> **Task to carry out**
Filter the listing below, please, and copy only the lines with the word "false".

> **Recorded information**
——————
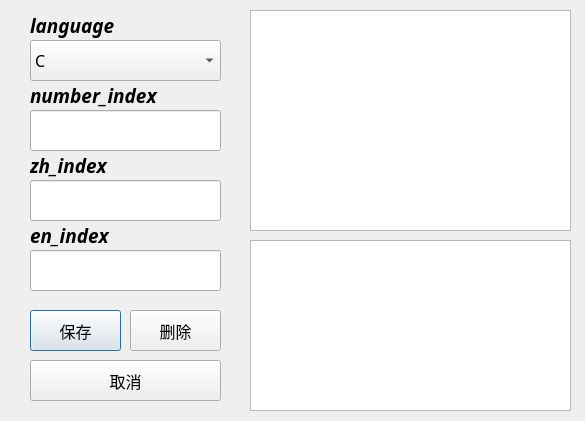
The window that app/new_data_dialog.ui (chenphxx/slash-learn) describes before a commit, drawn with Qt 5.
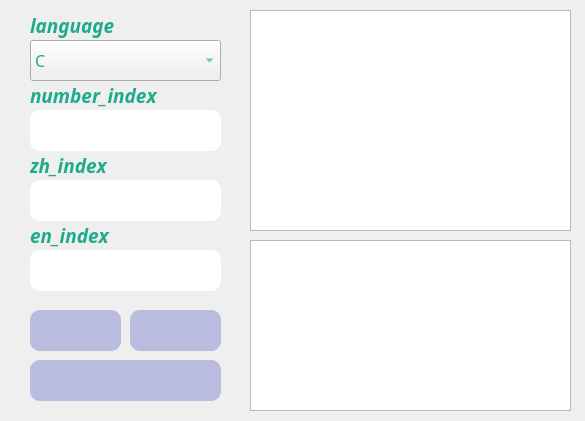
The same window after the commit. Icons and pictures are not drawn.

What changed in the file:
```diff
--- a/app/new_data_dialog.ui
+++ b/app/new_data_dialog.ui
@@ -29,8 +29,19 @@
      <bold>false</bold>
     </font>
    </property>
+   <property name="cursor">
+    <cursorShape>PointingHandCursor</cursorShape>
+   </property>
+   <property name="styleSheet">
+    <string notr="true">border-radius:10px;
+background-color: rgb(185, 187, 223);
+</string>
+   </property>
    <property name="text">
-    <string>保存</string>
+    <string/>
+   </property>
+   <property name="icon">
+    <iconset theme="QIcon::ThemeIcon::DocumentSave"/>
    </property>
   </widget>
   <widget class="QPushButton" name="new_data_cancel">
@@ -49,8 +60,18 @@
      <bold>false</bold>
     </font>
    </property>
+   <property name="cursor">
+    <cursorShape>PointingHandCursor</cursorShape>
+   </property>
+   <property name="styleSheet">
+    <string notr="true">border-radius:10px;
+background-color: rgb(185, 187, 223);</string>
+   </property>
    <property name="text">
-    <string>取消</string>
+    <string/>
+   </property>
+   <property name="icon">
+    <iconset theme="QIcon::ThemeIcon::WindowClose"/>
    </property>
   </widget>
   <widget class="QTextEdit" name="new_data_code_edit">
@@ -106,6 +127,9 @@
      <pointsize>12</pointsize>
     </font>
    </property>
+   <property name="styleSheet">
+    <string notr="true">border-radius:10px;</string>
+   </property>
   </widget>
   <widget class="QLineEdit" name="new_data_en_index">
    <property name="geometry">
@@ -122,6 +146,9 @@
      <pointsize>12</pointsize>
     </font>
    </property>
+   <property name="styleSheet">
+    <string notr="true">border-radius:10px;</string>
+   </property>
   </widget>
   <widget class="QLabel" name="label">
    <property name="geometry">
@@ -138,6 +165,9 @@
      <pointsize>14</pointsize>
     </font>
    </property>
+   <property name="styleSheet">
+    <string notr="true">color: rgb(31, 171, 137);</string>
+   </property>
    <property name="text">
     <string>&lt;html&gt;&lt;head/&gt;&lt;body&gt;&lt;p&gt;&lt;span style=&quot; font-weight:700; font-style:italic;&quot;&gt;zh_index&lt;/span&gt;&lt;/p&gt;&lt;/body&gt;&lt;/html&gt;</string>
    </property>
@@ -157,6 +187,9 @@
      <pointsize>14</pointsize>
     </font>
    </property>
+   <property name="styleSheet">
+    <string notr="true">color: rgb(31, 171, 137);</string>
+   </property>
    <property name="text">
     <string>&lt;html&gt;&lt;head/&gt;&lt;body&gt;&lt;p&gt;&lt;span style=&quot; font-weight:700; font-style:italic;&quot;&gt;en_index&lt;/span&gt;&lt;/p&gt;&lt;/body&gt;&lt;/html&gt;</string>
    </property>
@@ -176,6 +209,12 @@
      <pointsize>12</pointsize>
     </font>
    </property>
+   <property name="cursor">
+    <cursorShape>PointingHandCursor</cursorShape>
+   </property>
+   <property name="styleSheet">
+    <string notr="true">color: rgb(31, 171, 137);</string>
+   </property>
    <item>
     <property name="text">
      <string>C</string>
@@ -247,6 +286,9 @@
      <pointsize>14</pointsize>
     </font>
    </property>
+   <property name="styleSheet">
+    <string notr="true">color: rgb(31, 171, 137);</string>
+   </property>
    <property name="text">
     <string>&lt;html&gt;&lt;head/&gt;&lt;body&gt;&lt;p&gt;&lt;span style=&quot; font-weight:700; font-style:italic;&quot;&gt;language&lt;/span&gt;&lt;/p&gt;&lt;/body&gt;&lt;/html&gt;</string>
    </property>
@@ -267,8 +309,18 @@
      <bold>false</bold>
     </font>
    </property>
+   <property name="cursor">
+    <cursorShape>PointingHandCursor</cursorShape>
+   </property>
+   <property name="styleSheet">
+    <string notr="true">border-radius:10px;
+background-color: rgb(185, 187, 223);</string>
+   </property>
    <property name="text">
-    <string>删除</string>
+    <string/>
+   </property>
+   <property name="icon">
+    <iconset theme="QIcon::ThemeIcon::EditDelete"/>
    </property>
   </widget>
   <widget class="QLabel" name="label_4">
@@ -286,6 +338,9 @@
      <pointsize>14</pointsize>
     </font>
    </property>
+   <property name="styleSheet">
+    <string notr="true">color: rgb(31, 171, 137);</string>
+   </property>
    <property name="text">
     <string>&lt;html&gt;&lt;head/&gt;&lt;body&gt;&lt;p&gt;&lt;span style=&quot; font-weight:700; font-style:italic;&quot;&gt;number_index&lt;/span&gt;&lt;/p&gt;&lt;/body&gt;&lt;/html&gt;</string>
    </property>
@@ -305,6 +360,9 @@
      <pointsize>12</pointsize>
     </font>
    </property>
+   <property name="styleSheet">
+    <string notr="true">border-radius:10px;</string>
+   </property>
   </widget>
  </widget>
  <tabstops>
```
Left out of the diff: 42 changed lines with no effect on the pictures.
——————
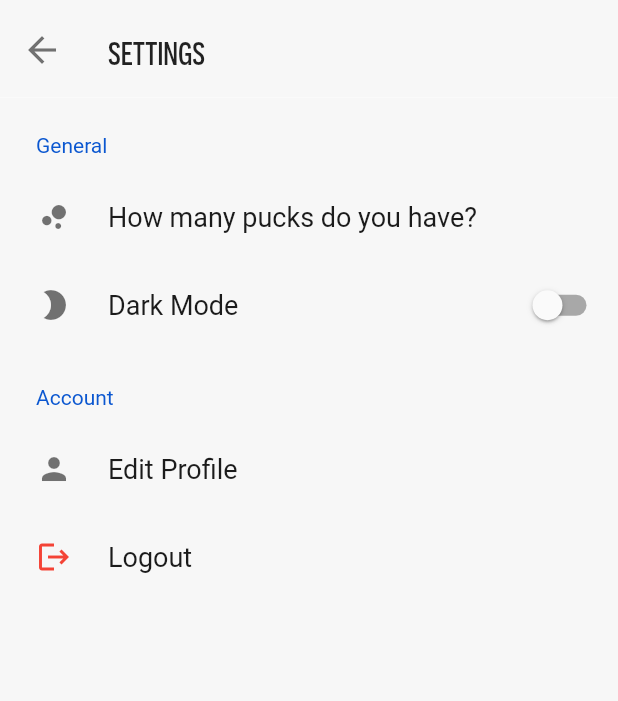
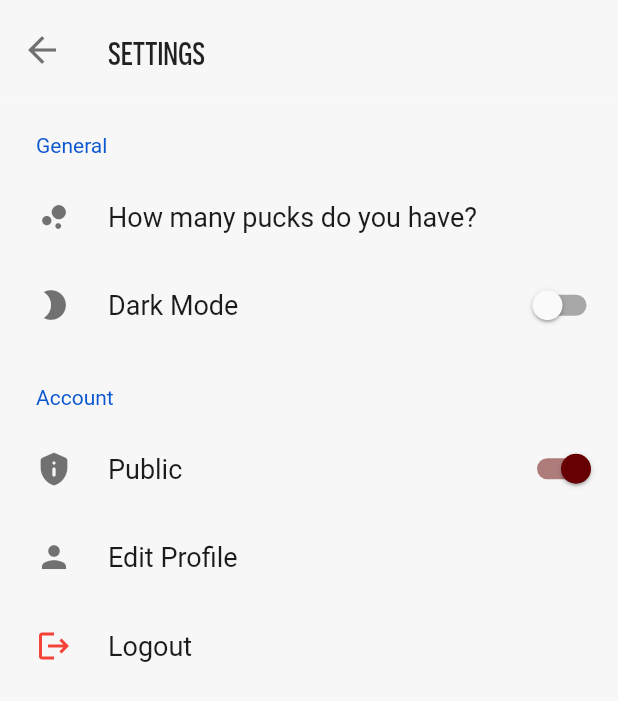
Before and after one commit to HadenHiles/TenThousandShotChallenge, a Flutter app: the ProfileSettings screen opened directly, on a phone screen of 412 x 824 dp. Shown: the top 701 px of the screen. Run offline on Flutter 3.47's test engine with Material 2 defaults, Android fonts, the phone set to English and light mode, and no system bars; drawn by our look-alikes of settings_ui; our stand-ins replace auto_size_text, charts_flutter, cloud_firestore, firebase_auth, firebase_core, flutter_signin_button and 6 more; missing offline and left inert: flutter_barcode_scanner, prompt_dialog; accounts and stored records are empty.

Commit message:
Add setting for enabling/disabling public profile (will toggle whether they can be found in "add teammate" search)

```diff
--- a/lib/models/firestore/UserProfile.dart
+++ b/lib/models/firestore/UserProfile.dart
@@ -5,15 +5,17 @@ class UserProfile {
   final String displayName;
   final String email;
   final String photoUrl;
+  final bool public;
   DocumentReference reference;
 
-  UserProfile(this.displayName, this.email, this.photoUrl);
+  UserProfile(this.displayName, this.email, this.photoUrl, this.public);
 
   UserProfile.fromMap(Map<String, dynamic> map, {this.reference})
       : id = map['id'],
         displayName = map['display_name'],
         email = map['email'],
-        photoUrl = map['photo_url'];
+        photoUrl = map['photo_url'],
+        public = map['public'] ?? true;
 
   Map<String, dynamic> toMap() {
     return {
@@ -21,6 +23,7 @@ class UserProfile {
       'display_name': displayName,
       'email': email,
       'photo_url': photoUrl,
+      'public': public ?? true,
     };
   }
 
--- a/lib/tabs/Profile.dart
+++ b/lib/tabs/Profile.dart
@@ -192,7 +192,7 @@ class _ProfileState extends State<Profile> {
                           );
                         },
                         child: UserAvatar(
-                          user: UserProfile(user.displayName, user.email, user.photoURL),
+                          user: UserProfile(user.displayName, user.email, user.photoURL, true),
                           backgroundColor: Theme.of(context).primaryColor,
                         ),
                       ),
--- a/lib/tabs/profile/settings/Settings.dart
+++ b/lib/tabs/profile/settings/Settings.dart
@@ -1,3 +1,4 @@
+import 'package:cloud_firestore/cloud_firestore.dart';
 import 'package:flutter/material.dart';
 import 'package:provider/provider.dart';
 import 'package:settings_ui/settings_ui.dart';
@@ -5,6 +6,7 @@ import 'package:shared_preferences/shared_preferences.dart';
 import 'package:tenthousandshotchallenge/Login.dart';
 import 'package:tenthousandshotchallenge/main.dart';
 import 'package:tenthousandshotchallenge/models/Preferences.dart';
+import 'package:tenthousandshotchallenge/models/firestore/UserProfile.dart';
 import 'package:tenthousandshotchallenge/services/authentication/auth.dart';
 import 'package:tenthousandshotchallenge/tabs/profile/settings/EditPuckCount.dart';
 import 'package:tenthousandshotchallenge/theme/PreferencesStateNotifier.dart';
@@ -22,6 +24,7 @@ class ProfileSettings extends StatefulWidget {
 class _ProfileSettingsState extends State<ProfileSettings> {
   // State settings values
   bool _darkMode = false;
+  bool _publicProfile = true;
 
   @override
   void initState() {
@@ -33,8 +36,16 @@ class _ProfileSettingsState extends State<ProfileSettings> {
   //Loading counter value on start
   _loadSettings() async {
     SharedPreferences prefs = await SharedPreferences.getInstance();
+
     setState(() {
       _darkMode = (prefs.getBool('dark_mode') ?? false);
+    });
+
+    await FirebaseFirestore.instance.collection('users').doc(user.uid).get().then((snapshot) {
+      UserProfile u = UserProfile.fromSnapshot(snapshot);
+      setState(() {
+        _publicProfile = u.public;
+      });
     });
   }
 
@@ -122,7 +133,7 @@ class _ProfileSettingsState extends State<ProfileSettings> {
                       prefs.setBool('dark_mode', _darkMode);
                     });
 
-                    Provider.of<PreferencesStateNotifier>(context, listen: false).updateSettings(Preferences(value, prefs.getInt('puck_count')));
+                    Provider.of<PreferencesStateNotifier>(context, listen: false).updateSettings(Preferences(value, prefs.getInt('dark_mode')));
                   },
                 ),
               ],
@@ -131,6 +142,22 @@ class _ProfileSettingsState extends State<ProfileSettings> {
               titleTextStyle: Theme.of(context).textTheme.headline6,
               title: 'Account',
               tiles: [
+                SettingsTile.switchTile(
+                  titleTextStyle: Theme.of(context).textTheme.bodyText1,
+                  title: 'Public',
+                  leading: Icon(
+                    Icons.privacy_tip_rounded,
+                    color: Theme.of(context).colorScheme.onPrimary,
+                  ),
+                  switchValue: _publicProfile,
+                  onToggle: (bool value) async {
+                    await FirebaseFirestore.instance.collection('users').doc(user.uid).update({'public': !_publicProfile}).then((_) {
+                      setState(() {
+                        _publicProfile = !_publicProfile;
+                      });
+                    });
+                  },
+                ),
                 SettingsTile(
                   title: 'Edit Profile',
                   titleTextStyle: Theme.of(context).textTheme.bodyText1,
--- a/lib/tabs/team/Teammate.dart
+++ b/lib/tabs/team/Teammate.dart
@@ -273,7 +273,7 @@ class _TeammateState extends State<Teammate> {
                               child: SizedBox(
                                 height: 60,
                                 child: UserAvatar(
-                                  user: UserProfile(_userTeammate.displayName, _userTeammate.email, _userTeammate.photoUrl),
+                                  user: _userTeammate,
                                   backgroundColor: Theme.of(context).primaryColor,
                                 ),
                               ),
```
——————
> **Response area**
      <bold>false</bold>
      <bold>false</bold>
      <bold>false</bold>
   bool _darkMode = false;
       _darkMode = (prefs.getBool('dark_mode') ?? false);
-                    Provider.of<PreferencesStateNotifier>(context, listen: false).updateSettings(Preferences(value, prefs.getInt('puck_count')));
+                    Provider.of<PreferencesStateNotifier>(context, listen: false).updateSettings(Preferences(value, prefs.getInt('dark_mode')));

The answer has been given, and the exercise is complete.